Turn off power to your pool pump by unplugging it from the power source or by turning off the circuit breaker.
Remove the plumbing from the pump. Take off the unions on the suction and discharge side using a wrench. Loosen the pool pump from the fitting holding it to the ground and move it to a comfortable area to work in.
Remove the housing from the pool pump and separate it from the motor. Look at the owner's manual for your pump to see the specifics on how to remove the pool pump housing, since each model is different. Usually you will need to loosen a bolt with a socket wrench and loosen the metal band that holds it in place.
Remove the four bolts that hold the pump together. These are located on the hand bell of the frame. Remove the motor end bells.
Pull out the motor armature to expose the ball bearings. Insert your ball bearing puller to pull out the old ball bearings. Inspect them for damage. Replace the old ball bearings with new ones after greasing them with bearing grease, and reassemble the pump.
Cut several panels of the acoustic foam to the width of the pump room using a box cutter. Although covering each wall in its entirety with the foam will offer best results, several strategically placed segments will work.
Find studs near the edges of the wall using your stud finder. Mark the locations with a pencil.
Mount the foam with your electric drill and 3-inch drywall screws, using your pencil marks as a guide.
Repeat Step 2 for the edges of the ceiling and mount the foam. Use a small ladder if necessary.
Depressurize the heat exchanger system. There typically is a pressure release valve around the compressor.
Separate the tubing at the input and output of the air heat exchanger. Connect a Y-valve to each side of the heat exchanger and then connect the tubing to the valves. The 2 side portion of the Y-valve should be on the heat exchanger side so that when the valves are turned to the alternative route, the refrigerate easily flows through the pool loop.

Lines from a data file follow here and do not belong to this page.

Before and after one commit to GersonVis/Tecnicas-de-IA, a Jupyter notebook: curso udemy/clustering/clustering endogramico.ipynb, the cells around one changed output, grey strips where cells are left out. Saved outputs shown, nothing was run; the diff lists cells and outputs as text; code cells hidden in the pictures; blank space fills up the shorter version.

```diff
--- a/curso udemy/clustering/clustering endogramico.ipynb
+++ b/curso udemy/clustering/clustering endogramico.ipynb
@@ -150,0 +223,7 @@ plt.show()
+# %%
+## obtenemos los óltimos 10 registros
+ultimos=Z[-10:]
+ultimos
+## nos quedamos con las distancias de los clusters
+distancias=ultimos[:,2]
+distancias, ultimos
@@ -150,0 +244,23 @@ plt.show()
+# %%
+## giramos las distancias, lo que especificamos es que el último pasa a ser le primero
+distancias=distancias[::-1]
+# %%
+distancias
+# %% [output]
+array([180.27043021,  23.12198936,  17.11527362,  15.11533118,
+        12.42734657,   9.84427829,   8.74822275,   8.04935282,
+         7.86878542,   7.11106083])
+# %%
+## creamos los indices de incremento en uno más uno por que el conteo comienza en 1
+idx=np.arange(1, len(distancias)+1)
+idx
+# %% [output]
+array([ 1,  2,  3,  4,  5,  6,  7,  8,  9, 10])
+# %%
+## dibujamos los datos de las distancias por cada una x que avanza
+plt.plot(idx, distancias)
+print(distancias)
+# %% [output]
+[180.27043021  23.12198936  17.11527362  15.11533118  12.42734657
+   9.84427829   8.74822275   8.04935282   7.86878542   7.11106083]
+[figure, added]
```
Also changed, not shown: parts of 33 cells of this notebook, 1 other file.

Connect tubing from each Y-valve and run it out to the pool's circulation system.
Separate the water circulation piping and insert one side of the heat exchanger into the circulation system. This will allow the hot refrigerate to warm the pool water.

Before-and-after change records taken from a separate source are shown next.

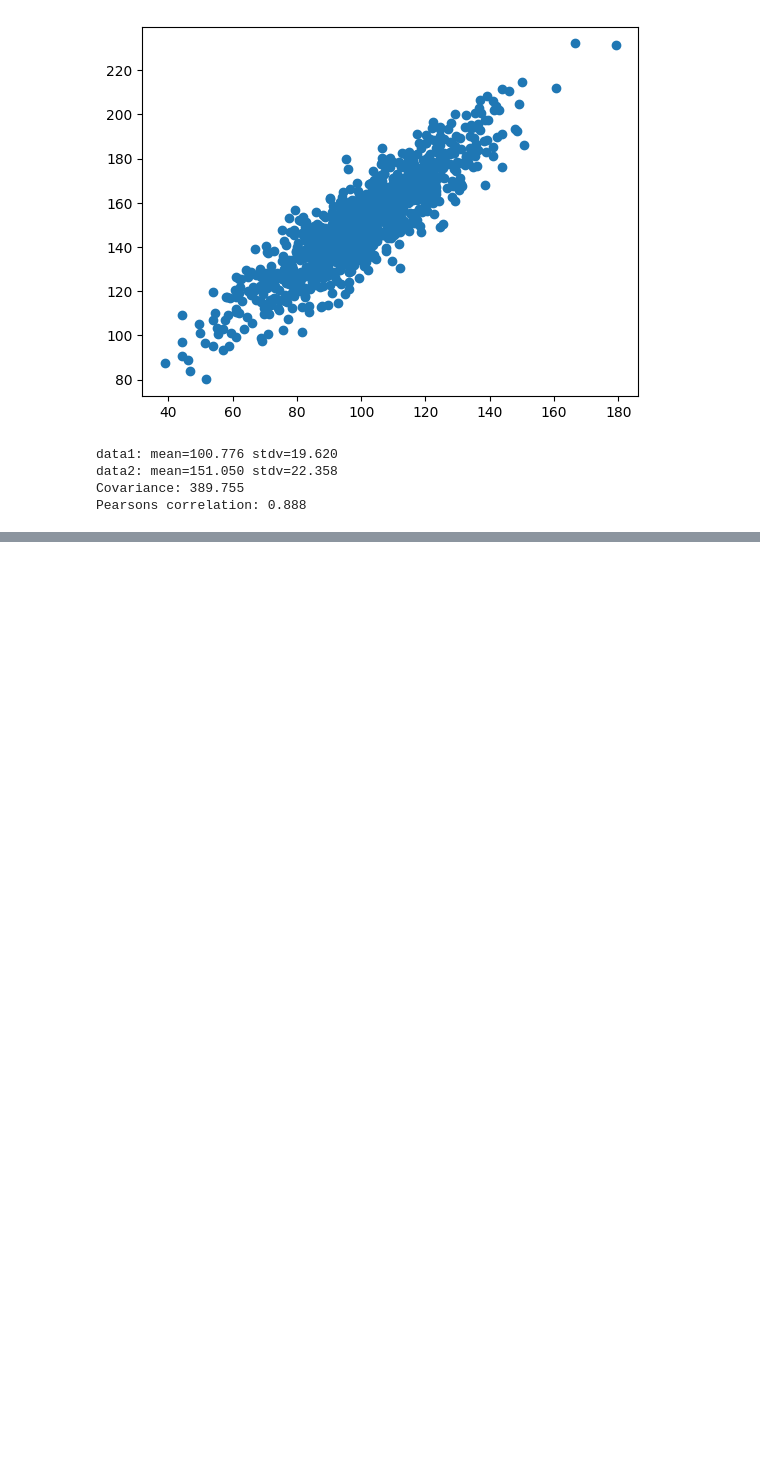
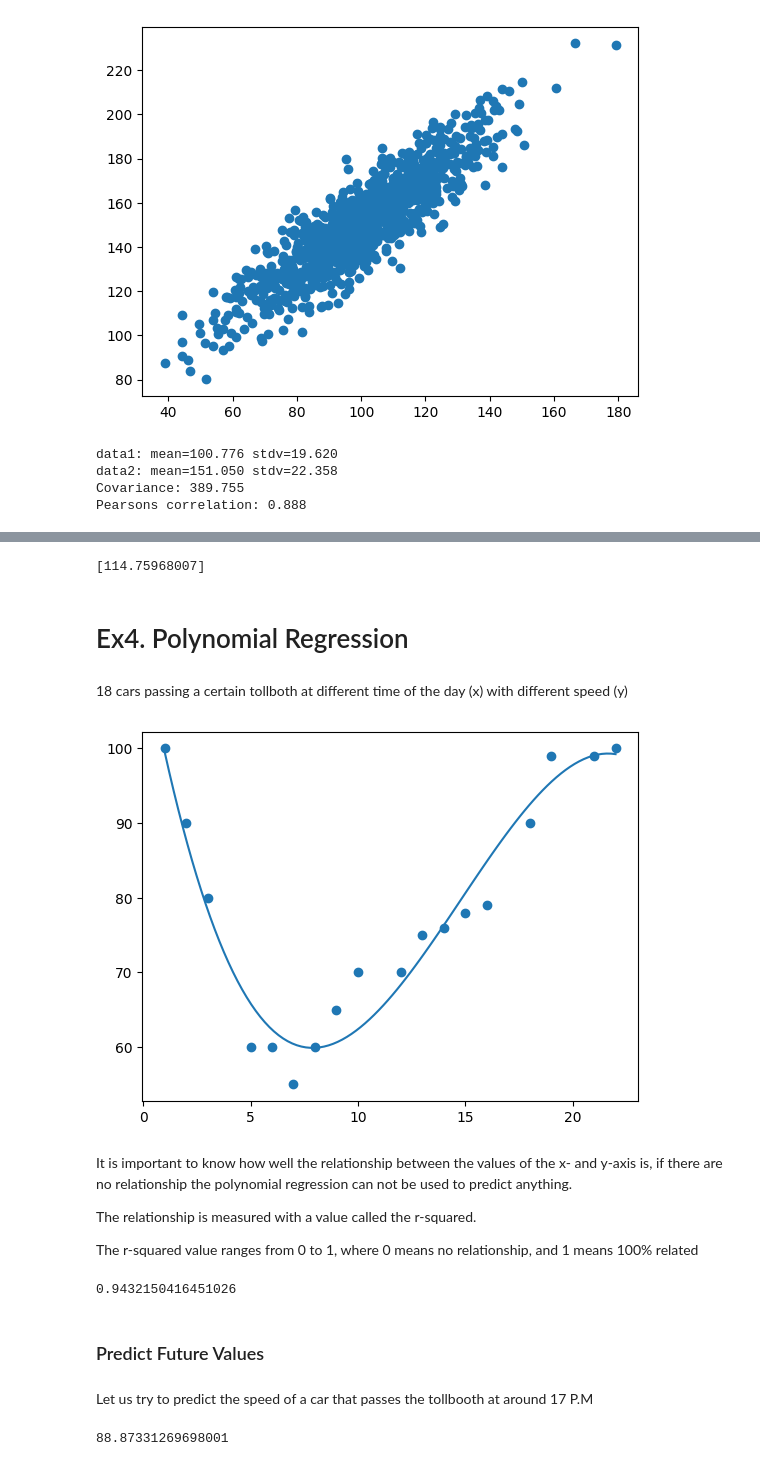
Before and after one commit to DaisyIpatzi/daisyipatzi.github.io, a Jupyter notebook: assets/ML_Artifacts/Correlation_And_Regression/Correlation_and_Regression.ipynb, the cells around one changed output, grey strips where cells are left out. Drawn from its saved outputs; the diff is of its cells as text; code cells hidden in the pictures; blank space fills up the shorter version.

```diff
--- a/assets/ML_Artifacts/Correlation_And_Regression/Correlation_and_Regression.ipynb
+++ b/assets/ML_Artifacts/Correlation_And_Regression/Correlation_and_Regression.ipynb
@@ -73,0 +180,63 @@ In summary, data1 and data2 have a strong positive linear relationship, with dat
+# %%
+predictedCO2 = regr.predict([[3300, 1300]])
+
+print(predictedCO2)
+# %% [output]
+[114.75968007]
+# %% [markdown]
+# Ex4. Polynomial Regression
+# %% [markdown]
+18 cars passing a certain tollboth at different time of the day (x) with different speed (y)
+# %%
+import numpy
+import matplotlib.pyplot as plt
+
+x = [1,2,3,5,6,7,8,9,10,12,13,14,15,16,18,19,21,22]
+y = [100,90,80,60,60,55,60,65,70,70,75,76,78,79,90,99,99,100]
+
+#NumPy has a method that lets us make a polynomial model
+mymodel = numpy.poly1d(numpy.polyfit(x, y, 3))
+
+#specify how the line will display, we start at position 1, and end at position 22
+myline = numpy.linspace(1, 22, 100)
+
+plt.scatter(x, y)
+plt.plot(myline, mymodel(myline))
+plt.show()
+# %% [output]
+[figure, added]
+# %% [markdown]
+It is important to know how well the relationship between the values of the x- and y-axis is, if there are no relationship the polynomial regression can not be used to predict anything.
+
+The relationship is measured with a value called the r-squared.
+
+The r-squared value ranges from 0 to 1, where 0 means no relationship, and 1 means 100% related
+# %%
+import numpy
+from sklearn.metrics import r2_score
+
+x = [1,2,3,5,6,7,8,9,10,12,13,14,15,16,18,19,21,22]
+y = [100,90,80,60,60,55,60,65,70,70,75,76,78,79,90,99,99,100]
+
+mymodel = numpy.poly1d(numpy.polyfit(x, y, 3))
+
+print(r2_score(y, mymodel(x)))
+# %% [output]
+0.9432150416451026
+# %% [markdown]
+### Predict Future Values
+# %% [markdown]
+Let us try to predict the speed of a car that passes the tollbooth at around 17 P.M
+# %%
+import numpy
+from sklearn.metrics import r2_score
+
+x = [1,2,3,5,6,7,8,9,10,12,13,14,15,16,18,19,21,22]
+y = [100,90,80,60,60,55,60,65,70,70,75,76,78,79,90,99,99,100]
+
+mymodel = numpy.poly1d(numpy.polyfit(x, y, 3))
+
+speed = mymodel(17)
+print(speed)
+# %% [output]
+88.87331269698001
```
Also changed, not shown: parts of 15 cells of this notebook.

Connect the tubing running from the house heat pump system to the pool heat exchanger such that the refrigerate will flow in the opposite direction as the pool water.
Refill the heat pump system with refrigerate.

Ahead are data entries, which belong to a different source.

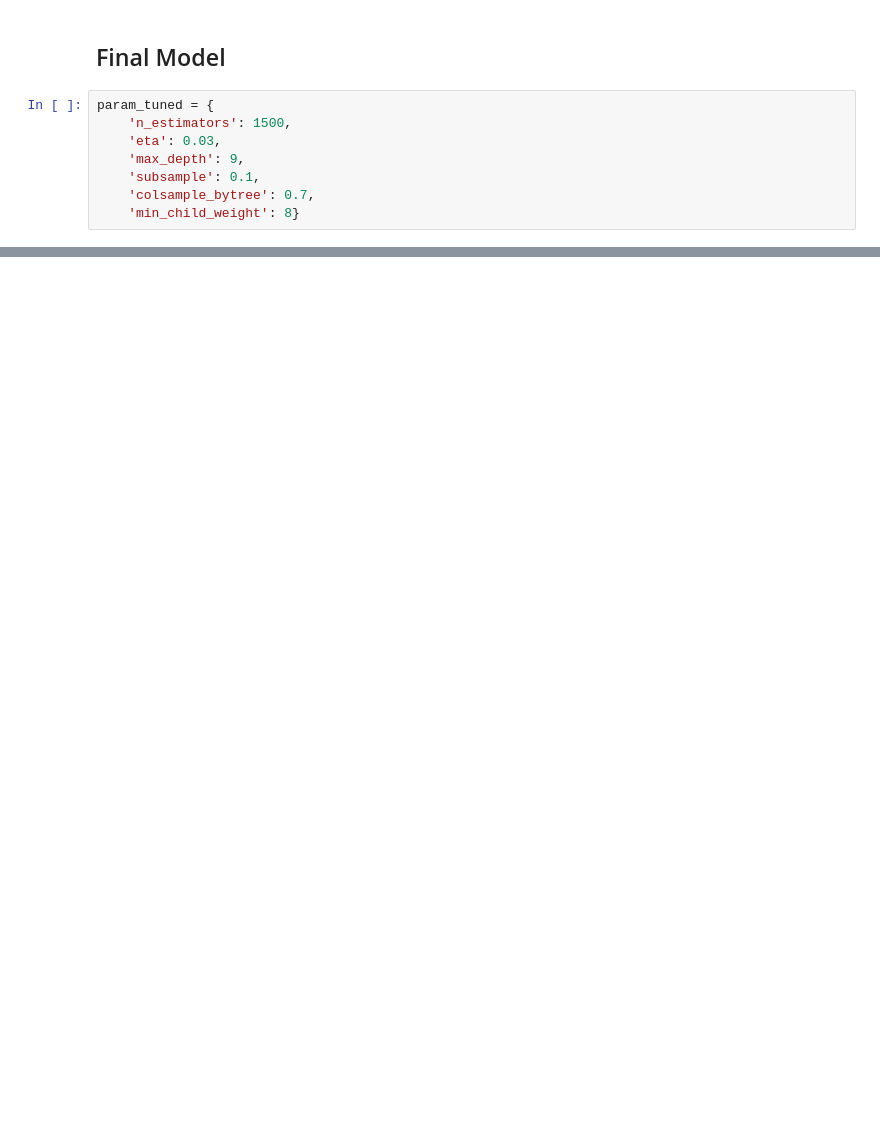
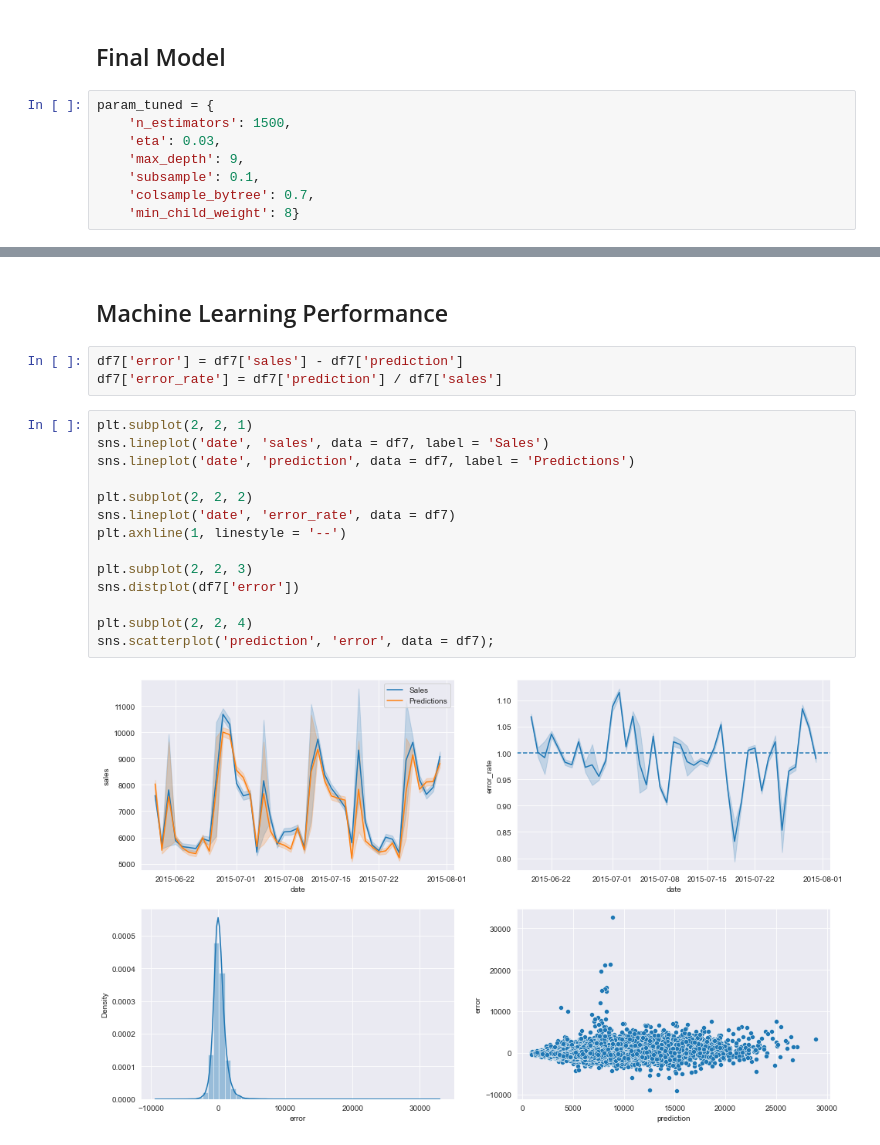
Before and after one commit to felipedmnq/Data-Science-T, a Jupyter notebook: Notebooks/Data_Science_T_M5_data_preparation.ipynb, the cells around one changed output, grey strips where cells are left out. Drawn from its saved outputs; the diff is of its cells as text; blank space fills up the shorter version.

```diff
--- a/Notebooks/Data_Science_T_M5_data_preparation.ipynb
+++ b/Notebooks/Data_Science_T_M5_data_preparation.ipynb
@@ -2136,0 +2227,21 @@ pickle.dump(model_xgb_tuned, open('C:\Users\felip\repos\data_science_em_producao
+# %% [markdown]
+## Machine Learning Performance
+# %%
+df7['error'] = df7['sales'] - df7['prediction']
+df7['error_rate'] = df7['prediction'] / df7['sales']
+# %%
+plt.subplot(2, 2, 1)
+sns.lineplot('date', 'sales', data = df7, label = 'Sales')
+sns.lineplot('date', 'prediction', data = df7, label = 'Predictions')
+
+plt.subplot(2, 2, 2)
+sns.lineplot('date', 'error_rate', data = df7)
+plt.axhline(1, linestyle = '--')
+
+plt.subplot(2, 2, 3)
+sns.distplot(df7['error'])
+
+plt.subplot(2, 2, 4)
+sns.scatterplot('prediction', 'error', data = df7);
+# %% [output]
+[figure, added]
```
Also changed, not shown: parts of 15 cells of this notebook.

Set the regular cycle for the pump by turning the large dial clockwise on the time clock.
Turn the small dial on the time clock counterclockwise to override the regular cycle. If the pump is currently on in the regular cycle, this action will turn it off and vice versa.
Set the filter pump switch to "Auto" to allow automatic control of the pump by the time clock.
Turn the filter pump switch to "Off" to turn the pump off. This action will override the regular cycle if the pump is on. When the pump is turned off, the water in the pool will not circulate through the filtration system.
Turn the filter pump switch to "Manual" to turn the pump on. This will override the regular cycle if the pump is off. When the pump is turned on, the water in the pool will circulate through the filtration system, cleaning it of particles and impurities.
Set the thermostat to the desired temperature for the pool.
Turn the filter pump switch to "On" to override the regular cycle and start the filter pump. This has the same effect as setting the filter pump switch to "Manual" at the control center.
Turn the heater switch to "On" to activate the heater. This will heat the water in the pool until it reaches the temperature set on the thermostat.
Turn the auxiliary switches to "On" to activate any auxiliary equipment. This could be any optional equipment that has been connected to the system and can be controlled by an "On/Off" function, such as lights or a waterfall. There are two auxiliary switches. Each can control one auxiliary device.